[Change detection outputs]
::::

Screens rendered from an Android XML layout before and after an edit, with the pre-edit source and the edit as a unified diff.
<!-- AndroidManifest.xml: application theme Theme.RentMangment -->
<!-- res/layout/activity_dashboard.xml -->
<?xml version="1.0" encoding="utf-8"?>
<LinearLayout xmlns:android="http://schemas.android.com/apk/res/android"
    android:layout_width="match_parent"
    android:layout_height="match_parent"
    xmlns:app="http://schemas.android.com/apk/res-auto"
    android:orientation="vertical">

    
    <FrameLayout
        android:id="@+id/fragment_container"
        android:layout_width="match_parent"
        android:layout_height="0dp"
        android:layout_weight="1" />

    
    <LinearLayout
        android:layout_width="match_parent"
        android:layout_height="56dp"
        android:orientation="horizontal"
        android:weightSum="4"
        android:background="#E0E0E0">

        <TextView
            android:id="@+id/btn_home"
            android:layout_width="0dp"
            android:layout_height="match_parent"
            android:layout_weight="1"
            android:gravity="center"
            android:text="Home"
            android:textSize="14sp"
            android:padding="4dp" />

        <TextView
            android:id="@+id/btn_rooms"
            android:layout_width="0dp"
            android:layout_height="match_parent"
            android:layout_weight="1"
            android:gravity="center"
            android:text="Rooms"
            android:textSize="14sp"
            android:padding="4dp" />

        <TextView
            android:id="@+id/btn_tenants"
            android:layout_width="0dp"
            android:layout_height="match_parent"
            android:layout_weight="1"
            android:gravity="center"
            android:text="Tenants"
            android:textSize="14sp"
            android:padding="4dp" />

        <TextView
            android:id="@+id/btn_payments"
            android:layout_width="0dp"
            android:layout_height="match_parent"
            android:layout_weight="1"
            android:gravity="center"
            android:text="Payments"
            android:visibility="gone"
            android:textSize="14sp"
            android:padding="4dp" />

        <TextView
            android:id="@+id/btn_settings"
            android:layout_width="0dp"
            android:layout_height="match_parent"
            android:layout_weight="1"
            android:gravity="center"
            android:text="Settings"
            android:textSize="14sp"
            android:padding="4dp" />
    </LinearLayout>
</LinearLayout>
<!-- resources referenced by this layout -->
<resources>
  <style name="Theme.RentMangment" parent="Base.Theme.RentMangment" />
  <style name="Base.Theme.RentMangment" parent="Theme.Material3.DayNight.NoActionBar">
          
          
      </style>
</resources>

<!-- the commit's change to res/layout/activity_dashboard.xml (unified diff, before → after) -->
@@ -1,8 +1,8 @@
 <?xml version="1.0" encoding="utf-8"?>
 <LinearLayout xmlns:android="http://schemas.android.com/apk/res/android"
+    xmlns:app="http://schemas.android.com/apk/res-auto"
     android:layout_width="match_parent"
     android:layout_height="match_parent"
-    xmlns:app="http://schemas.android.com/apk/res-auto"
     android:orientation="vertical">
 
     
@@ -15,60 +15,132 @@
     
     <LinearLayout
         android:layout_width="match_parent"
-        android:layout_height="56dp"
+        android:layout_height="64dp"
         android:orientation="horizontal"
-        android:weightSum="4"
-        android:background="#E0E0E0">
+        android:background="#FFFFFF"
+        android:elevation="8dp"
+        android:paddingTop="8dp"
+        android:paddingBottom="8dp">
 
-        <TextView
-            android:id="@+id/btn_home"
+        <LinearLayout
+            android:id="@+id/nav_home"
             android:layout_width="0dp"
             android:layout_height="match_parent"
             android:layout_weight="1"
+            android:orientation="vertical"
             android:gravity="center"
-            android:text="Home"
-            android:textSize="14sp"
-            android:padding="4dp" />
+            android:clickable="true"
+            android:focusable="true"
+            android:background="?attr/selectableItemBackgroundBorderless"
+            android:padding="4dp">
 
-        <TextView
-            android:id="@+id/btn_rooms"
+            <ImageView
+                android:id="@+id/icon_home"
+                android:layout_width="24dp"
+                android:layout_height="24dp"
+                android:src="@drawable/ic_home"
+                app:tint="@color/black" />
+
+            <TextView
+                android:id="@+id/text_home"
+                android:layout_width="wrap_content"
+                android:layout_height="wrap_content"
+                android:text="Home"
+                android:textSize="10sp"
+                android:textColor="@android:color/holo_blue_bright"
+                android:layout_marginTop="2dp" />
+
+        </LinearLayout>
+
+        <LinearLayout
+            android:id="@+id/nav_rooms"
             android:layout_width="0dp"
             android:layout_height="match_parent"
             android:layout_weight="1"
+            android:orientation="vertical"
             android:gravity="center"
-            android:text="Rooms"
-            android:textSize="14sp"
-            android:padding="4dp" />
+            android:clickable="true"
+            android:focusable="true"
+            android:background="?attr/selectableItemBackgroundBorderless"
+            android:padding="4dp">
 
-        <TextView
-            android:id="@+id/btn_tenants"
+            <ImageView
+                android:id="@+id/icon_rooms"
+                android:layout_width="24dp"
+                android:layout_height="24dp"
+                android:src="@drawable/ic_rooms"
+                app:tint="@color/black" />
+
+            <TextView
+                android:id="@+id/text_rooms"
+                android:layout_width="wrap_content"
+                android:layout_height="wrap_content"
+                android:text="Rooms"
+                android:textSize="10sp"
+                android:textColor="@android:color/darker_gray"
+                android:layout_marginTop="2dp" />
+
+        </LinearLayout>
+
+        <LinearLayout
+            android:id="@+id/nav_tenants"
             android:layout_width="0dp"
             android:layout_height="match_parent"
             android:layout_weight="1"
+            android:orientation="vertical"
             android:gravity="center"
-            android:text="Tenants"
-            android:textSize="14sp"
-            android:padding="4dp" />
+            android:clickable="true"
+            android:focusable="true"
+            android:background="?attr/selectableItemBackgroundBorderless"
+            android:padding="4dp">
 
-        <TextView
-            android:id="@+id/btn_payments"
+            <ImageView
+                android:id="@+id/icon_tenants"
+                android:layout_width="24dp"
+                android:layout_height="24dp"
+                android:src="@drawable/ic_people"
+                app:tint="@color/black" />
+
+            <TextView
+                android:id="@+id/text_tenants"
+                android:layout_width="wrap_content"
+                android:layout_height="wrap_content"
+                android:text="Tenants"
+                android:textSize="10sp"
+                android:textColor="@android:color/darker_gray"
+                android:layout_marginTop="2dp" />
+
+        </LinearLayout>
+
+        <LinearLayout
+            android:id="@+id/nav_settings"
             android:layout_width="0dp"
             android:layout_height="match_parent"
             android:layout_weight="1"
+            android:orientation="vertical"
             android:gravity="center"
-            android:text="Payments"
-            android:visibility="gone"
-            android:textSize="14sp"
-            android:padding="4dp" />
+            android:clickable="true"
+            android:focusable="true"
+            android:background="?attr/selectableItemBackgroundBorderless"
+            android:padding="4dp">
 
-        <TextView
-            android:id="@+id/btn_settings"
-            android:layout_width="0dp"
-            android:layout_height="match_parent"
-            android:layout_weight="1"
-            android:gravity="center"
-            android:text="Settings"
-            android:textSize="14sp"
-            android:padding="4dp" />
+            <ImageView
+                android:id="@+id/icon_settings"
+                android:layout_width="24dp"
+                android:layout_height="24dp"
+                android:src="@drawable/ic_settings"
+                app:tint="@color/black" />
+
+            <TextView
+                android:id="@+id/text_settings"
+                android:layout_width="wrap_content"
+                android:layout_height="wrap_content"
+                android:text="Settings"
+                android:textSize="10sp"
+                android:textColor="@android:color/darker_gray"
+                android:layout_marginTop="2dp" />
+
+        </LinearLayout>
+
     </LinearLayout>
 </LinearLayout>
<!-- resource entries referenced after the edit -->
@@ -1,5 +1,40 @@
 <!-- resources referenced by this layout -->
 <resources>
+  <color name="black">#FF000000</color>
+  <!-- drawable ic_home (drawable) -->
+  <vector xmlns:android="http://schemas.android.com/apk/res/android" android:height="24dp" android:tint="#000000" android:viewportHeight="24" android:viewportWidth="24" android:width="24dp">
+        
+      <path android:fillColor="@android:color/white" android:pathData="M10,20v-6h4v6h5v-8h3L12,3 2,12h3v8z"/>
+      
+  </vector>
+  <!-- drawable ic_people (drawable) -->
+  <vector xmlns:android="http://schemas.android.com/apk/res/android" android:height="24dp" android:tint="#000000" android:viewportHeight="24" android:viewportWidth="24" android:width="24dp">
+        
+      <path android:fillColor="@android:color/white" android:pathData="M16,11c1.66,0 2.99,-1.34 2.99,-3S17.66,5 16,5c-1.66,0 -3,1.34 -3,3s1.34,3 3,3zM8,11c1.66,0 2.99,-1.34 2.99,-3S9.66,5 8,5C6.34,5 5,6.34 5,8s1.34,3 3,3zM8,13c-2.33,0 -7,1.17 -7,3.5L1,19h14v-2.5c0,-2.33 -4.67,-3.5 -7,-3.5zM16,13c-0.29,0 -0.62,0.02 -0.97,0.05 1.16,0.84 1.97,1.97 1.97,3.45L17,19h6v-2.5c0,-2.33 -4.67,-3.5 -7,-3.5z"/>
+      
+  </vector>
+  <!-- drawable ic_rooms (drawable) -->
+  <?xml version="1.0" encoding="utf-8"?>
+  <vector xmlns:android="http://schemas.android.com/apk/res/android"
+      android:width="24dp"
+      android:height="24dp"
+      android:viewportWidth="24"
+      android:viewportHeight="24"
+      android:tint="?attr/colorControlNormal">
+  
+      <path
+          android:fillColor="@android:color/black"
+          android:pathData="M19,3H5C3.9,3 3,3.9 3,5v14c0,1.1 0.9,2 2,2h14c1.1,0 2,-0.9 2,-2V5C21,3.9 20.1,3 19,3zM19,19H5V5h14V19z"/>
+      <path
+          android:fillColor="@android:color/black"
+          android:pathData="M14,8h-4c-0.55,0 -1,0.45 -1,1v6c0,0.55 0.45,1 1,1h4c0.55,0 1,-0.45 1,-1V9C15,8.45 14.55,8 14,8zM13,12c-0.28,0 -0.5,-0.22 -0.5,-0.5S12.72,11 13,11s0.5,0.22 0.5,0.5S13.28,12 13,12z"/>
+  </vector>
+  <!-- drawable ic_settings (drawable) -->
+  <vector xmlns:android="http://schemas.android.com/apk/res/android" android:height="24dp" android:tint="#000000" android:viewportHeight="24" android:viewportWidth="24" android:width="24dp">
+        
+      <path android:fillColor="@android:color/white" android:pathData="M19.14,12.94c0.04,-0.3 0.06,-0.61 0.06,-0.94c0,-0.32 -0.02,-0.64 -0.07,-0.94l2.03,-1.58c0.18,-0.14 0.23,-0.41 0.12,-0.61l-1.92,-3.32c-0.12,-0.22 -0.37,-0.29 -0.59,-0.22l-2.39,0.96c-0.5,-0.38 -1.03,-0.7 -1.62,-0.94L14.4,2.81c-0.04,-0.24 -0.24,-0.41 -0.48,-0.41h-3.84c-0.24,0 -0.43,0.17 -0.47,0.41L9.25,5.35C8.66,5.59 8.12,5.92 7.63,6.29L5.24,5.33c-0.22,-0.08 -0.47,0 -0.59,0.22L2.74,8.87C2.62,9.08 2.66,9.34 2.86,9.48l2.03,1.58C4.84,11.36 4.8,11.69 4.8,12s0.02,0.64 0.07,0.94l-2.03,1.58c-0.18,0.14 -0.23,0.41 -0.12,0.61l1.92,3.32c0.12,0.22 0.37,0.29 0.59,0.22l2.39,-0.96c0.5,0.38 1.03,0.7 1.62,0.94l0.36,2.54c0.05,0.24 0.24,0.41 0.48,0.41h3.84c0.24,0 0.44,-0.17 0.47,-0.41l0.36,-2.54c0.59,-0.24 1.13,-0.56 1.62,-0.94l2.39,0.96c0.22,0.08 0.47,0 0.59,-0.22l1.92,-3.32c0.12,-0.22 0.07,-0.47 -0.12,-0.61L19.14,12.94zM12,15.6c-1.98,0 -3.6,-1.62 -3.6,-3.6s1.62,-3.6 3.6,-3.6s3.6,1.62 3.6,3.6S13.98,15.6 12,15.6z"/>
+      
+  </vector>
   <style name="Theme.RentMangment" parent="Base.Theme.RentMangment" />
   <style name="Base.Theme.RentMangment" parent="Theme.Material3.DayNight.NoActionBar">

::::

WHAT YOU WILL DO ::
Show all lines in the records above that hold "Base".

SOLVED EXERCISE ::
  <style name="Theme.RentMangment" parent="Base.Theme.RentMangment" />
  <style name="Base.Theme.RentMangment" parent="Theme.Material3.DayNight.NoActionBar">
   <style name="Theme.RentMangment" parent="Base.Theme.RentMangment" />
   <style name="Base.Theme.RentMangment" parent="Theme.Material3.DayNight.NoActionBar">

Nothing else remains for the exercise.